These measures include the design of a policy framework to address rental issues, and the submission to Cabinet and subsequently Parliament, for approval, a new Rent Control bill to replace the existing, moribund Rent Act of Ghana (Act 220), which was passed in 1963.
The Vice President made these disclosures when he paid an unannounced visit to the offices of the Rent Control Department in Accra on 15th July, 2020. Accompanied by the Minister for Works and Housing, Hon Samuel Atta Akyea and his Deputy, Hon Barbara Asher Ayisi, the Vice President was taken round by the Chief Rent Control Officer, Mr Twum Ampofo, who explained the operations and challenges involved in ensuring a peaceful rental environment.
Vice President Bawumia expressed worry about the lack of housing for low income earners, and disclosed that among others, government is working to address the uncertainties in the housing market, which has led to landlords demanding two to three years rent advance, well beyond the means of many, especially the youth who have just completed schooling and looking to enter the job market.
“The heart of the problem is one of adequate supply of housing in our country. We are going to have to look at addressing that particular issue of improving the supply of housing stock. The issue of Rent Control brings tenants on the one and landlords on the other, together. They are working under a rather old, passed in 1963, but so much has changed, and this is why Hon Atta Akyea has submitted a bill to Cabinet, for approval and subsequent submission to Parliament. The proposed bill would allow for more enforcement and deals with the whole issue of rent advance and its associated problems.
“What we want to do is to improve the operations of the Rent Control office. As I have gone round today, it is clear to me that so many of these queues that we see here can be avoided through digitisation of the operations of the Rent Control Office. There is really no need for everybody to queue here to lodge a complaint; you could do it online. We need a database that works from all landlords, tenants and the tenancy agreement, and once these are locked in with identifying features like the National ID and Digital addresses of these properties, you will then put together a database from which you can look at any breaches of the tenancy agreement and make adjudication much easier without any long winded processes.
“Beyond that, we are looking very seriously at the issue of rent advance. Why are landlords continuously insisting on two years advance? What is clear is that there has been what Economists call a market failure. Tenants on the one hand know whether they are going to be able to pay the rent or not. Landlords on the other hand don’t know if this tenant will pay the rent or not, so to protect themselves they usually want a large advance. Meanwhile the tenant doesn’t earn enough to pay this large amount.

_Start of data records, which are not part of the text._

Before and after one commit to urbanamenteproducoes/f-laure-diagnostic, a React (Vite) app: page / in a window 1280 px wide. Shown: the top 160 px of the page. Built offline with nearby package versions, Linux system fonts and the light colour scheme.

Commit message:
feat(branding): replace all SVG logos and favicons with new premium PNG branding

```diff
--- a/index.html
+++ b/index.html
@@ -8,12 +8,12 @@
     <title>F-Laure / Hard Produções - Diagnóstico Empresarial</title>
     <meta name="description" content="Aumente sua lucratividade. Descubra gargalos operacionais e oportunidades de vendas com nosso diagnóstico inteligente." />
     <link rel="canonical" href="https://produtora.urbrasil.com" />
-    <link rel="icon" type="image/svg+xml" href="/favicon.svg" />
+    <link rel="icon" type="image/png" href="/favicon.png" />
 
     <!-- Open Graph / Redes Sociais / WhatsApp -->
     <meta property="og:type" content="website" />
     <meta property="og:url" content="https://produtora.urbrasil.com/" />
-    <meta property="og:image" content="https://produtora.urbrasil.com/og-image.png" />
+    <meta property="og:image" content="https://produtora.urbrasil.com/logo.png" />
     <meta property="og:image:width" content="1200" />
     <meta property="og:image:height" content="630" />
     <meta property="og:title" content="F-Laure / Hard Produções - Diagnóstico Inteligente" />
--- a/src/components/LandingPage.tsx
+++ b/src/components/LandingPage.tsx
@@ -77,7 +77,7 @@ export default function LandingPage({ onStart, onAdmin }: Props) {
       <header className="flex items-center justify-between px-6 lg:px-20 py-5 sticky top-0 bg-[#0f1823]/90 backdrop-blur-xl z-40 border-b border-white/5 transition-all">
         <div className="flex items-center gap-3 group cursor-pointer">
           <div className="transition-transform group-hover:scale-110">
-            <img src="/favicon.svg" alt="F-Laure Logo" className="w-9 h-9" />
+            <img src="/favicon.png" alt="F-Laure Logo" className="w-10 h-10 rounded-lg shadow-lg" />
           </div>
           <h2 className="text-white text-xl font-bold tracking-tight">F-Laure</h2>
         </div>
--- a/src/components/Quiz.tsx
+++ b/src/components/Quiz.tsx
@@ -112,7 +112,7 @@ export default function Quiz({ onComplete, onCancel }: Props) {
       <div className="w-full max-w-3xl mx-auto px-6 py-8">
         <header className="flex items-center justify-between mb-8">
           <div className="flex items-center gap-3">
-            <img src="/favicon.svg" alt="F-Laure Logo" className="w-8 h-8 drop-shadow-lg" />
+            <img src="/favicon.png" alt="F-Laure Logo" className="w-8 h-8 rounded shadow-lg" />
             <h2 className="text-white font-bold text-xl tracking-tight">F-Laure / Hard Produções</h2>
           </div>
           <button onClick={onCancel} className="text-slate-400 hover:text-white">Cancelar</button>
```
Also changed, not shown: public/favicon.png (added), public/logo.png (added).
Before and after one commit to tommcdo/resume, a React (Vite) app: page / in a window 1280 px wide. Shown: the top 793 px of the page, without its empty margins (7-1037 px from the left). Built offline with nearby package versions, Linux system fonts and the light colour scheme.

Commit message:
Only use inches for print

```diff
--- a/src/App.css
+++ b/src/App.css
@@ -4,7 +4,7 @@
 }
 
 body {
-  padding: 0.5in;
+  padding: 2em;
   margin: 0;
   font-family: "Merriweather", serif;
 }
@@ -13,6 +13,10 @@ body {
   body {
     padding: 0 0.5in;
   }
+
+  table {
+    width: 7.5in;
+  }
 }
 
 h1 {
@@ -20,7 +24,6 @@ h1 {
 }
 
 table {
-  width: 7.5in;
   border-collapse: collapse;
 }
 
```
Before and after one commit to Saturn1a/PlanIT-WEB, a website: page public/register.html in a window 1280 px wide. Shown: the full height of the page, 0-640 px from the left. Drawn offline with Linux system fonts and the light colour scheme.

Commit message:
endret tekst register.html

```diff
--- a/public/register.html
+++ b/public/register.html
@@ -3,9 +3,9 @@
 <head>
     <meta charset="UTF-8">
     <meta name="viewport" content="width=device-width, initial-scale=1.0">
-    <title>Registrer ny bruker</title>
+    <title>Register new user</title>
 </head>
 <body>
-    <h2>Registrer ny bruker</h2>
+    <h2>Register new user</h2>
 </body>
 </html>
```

“This is what the President has asked us to look at. How do we address this market failure? We are addressing it in a number of ways. The stock of housing must go up, especially the stock of low income housing. But to address this asymmetry of information between the landlords and the tenants, you need the government to come in to provide a bridge, so that whether it’s through insurance or guarantees, landlords can be a little more confident that these tenants will pay.
“We are going to address this issue, we have some proposals which we will announce soon, to address the whole issue of rent advance, to modernise and digitise the Rent Control office. This is where the national ID and the digital addresses come into play. We have clear proposals that we will be announcing to the nation soon,” Vice President Bawumia indicated.